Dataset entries
________________

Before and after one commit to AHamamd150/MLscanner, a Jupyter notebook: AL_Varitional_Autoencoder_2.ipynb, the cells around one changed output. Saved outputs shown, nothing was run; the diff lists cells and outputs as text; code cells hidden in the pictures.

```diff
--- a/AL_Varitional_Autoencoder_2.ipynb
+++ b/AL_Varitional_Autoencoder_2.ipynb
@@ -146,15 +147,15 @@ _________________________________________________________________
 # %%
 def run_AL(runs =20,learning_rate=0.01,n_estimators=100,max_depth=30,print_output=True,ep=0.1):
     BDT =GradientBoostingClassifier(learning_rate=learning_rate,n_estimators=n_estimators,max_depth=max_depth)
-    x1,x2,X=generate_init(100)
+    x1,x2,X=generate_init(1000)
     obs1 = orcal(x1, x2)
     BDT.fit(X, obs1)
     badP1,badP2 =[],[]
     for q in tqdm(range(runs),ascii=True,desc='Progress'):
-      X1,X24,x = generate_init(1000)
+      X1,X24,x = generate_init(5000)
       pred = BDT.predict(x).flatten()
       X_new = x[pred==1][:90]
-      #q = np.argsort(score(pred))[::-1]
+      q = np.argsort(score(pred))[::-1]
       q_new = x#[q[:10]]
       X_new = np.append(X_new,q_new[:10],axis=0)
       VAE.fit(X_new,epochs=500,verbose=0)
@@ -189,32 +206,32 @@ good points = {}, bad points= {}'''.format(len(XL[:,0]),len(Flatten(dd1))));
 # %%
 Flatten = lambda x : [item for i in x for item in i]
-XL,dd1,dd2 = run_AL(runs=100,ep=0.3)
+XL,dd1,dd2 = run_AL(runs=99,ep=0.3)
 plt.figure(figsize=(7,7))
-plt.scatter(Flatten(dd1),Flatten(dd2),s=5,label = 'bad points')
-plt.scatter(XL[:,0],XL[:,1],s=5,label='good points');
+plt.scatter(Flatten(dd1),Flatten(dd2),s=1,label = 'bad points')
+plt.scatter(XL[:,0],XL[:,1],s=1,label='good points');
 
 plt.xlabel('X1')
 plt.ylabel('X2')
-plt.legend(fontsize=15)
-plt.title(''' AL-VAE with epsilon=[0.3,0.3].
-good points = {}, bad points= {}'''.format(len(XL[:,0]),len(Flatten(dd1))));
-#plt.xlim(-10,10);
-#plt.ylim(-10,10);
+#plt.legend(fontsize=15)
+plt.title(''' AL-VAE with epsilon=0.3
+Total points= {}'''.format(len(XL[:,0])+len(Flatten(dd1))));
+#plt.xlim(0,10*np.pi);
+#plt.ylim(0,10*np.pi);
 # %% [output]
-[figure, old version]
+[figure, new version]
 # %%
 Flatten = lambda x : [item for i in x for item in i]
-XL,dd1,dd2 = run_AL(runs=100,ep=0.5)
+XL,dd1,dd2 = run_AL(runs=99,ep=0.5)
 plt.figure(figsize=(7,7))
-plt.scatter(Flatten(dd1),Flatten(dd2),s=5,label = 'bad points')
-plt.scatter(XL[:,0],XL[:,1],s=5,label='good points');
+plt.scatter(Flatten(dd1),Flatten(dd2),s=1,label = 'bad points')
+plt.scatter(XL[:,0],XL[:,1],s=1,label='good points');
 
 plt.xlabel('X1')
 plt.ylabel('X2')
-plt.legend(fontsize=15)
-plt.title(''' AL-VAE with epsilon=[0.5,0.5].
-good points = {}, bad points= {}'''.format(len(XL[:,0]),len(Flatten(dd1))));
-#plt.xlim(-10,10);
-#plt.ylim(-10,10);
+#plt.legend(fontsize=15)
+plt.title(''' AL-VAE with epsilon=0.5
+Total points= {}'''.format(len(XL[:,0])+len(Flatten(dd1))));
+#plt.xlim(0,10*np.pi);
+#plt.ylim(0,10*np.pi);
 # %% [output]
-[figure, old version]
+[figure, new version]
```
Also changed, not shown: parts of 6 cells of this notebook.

________________

_PROBLEM_. Respond with the number of lines in the entries that include the string "ipynb", and nothing besides.

_RESPONSE BELOW_. 3